**Exercise instructions**
Tell me how many lines in the entries below contain the word "This"; reply with the number and nothing else.

**Detected change data**

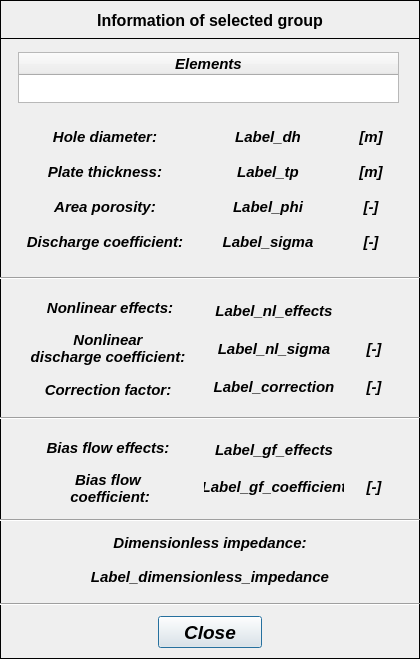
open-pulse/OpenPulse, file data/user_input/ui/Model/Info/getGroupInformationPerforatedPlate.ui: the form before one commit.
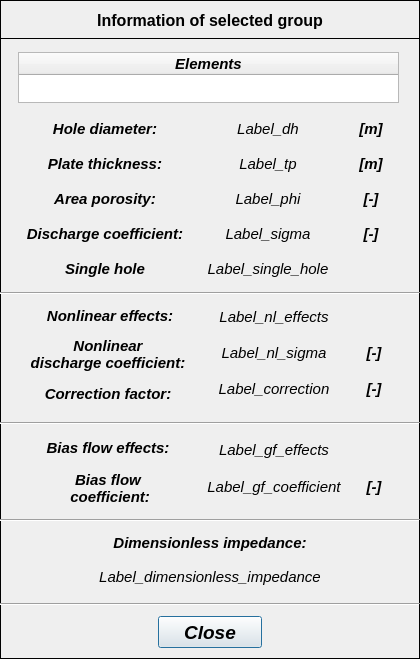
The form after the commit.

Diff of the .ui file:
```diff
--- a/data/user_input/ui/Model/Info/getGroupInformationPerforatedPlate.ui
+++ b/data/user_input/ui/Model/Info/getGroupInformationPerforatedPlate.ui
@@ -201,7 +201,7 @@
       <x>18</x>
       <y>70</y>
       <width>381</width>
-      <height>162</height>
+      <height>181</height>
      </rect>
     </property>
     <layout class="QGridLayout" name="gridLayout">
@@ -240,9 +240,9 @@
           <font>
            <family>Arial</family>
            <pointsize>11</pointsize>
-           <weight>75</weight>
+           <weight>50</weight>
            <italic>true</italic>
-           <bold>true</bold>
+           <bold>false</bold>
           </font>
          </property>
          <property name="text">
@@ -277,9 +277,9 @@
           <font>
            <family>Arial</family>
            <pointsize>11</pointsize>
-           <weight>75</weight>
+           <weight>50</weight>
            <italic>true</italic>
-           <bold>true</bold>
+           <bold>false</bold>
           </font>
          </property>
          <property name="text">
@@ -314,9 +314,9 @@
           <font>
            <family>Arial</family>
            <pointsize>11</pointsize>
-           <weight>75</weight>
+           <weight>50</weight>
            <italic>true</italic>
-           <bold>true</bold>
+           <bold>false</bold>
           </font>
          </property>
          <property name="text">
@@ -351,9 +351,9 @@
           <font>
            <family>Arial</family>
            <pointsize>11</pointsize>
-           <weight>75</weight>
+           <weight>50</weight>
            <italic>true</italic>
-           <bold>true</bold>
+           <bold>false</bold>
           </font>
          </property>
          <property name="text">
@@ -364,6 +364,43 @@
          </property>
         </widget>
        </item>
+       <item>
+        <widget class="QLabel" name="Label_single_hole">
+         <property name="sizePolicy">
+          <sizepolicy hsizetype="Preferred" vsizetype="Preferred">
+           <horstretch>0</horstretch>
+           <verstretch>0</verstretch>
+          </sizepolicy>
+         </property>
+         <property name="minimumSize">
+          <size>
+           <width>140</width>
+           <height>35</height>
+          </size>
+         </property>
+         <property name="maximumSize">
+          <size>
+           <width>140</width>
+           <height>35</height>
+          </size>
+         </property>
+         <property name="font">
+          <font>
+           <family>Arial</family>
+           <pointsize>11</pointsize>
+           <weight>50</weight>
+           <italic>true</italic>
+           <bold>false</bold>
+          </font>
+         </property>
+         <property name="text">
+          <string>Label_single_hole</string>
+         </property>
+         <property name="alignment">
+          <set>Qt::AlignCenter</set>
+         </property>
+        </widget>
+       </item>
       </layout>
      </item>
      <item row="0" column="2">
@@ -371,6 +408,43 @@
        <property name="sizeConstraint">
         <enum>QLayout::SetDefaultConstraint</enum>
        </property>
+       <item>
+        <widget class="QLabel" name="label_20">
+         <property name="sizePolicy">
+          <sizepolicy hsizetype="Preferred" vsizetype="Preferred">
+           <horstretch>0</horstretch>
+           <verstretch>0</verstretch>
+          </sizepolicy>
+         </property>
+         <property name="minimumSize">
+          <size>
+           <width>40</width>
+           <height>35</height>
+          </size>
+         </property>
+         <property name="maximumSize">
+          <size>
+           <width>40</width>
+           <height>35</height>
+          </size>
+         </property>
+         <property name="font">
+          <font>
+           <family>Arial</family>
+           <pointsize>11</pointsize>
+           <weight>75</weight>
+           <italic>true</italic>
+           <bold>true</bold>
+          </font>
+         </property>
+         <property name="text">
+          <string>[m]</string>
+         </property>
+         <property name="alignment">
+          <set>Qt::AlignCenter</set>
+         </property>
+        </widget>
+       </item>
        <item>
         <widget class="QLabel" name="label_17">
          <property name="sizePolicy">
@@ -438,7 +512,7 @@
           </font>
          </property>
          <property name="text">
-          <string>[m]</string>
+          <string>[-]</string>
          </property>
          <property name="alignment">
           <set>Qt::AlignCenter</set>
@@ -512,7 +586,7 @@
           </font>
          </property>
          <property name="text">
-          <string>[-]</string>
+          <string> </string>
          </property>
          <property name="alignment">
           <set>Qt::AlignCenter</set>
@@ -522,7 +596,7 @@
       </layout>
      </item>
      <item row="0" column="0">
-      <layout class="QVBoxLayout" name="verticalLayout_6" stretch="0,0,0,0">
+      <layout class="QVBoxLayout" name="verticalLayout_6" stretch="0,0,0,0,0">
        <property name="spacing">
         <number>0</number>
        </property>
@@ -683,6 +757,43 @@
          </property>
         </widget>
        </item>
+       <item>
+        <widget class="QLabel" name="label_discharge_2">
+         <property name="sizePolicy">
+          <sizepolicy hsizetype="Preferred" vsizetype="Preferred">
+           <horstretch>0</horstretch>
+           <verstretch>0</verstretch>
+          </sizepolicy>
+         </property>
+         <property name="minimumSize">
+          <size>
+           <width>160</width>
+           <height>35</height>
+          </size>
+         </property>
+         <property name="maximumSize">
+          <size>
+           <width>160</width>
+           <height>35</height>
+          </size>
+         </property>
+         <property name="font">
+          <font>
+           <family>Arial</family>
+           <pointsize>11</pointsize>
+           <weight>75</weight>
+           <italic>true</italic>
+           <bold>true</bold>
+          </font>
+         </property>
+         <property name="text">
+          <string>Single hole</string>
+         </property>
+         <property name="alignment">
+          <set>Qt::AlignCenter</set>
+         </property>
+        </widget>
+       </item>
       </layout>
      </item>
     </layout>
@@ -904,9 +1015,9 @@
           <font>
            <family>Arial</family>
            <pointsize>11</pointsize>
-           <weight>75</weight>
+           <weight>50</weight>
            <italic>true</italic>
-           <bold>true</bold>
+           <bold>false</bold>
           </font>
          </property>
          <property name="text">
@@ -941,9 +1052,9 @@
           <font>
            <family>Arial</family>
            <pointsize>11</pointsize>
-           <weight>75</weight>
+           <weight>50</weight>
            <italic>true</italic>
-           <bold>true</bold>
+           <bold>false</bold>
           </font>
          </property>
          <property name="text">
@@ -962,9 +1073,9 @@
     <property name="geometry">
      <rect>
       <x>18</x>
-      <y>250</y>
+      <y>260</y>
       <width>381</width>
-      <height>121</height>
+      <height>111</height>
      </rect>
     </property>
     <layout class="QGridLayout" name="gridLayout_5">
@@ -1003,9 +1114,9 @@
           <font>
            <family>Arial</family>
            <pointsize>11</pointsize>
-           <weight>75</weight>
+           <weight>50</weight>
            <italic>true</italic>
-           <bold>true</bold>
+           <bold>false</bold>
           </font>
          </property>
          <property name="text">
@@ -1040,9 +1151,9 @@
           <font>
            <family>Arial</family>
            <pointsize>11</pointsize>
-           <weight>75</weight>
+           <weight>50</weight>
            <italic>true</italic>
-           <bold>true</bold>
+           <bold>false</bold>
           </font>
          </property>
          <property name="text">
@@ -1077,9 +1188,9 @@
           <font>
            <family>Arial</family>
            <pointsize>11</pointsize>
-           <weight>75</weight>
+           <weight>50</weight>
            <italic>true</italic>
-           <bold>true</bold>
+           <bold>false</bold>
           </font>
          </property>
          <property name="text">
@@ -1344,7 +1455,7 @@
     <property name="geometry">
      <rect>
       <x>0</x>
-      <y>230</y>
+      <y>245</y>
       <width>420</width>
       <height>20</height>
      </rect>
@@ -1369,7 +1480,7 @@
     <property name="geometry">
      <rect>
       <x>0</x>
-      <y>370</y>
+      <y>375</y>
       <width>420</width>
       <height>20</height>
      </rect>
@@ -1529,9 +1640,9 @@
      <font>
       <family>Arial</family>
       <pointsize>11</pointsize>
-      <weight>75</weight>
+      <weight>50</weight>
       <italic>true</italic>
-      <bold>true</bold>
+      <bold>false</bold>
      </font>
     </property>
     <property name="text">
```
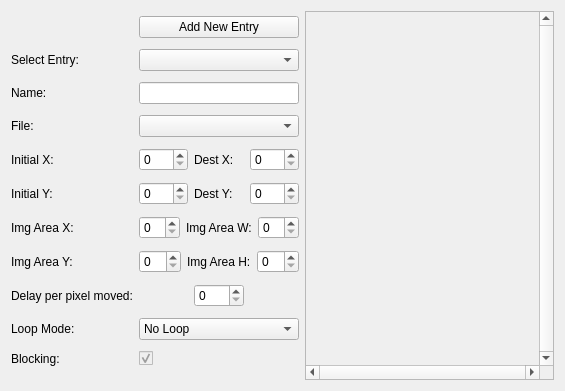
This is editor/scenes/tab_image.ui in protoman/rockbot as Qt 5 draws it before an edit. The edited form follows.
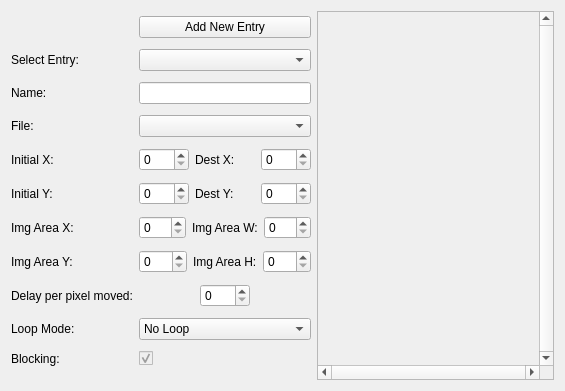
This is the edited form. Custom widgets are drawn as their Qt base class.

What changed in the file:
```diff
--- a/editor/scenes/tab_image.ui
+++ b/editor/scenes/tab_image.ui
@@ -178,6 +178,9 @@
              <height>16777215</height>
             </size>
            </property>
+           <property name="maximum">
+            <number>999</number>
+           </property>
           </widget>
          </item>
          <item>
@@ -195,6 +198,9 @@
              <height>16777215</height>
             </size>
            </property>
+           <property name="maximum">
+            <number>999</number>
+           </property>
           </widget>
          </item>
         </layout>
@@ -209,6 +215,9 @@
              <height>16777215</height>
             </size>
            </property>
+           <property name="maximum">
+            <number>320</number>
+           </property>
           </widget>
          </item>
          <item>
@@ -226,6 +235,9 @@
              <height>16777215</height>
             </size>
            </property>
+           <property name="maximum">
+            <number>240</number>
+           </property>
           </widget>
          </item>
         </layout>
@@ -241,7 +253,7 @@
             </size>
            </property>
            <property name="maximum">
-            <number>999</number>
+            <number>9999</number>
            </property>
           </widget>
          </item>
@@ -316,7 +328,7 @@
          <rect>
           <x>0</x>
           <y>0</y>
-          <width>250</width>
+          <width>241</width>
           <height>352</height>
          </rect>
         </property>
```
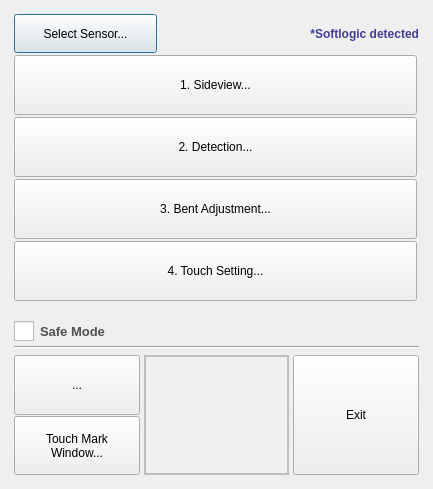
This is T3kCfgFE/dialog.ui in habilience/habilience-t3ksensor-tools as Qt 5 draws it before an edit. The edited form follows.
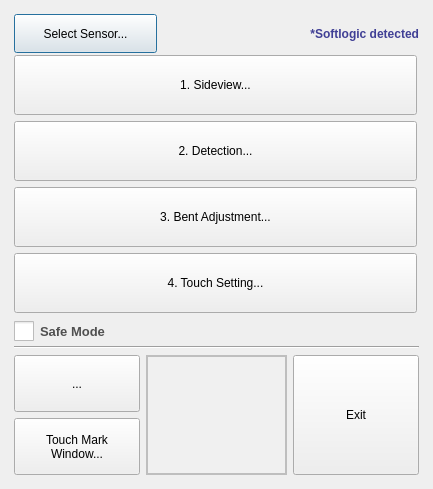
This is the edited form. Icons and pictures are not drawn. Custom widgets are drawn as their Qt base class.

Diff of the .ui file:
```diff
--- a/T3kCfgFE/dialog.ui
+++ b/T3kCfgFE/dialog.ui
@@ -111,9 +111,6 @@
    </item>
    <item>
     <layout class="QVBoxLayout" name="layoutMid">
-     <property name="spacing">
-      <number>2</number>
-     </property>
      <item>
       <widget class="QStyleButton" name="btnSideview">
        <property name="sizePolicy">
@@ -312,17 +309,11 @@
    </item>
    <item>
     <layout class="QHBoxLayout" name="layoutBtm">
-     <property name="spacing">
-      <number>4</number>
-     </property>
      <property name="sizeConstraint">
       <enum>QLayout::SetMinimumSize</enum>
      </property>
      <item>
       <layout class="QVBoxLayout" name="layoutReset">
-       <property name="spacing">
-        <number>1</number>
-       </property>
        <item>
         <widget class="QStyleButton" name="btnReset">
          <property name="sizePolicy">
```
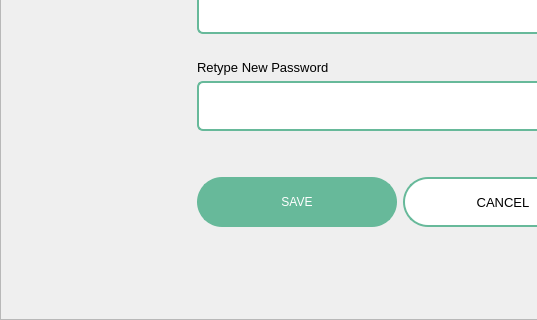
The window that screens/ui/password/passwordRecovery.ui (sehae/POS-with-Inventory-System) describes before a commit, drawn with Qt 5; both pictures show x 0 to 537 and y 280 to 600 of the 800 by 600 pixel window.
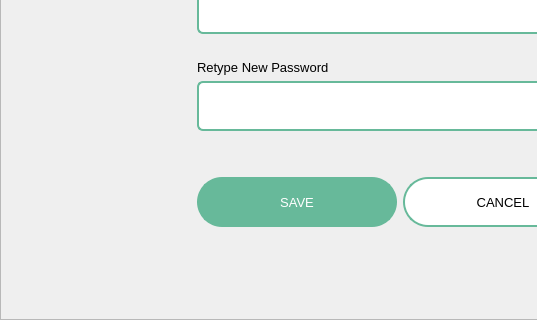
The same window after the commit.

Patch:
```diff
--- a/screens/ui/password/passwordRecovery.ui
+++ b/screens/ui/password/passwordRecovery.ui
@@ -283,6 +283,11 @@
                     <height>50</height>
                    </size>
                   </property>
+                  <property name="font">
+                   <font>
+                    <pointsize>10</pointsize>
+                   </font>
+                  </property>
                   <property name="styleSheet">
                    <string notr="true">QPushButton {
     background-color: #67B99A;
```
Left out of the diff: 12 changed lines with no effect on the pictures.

**Answer box**
4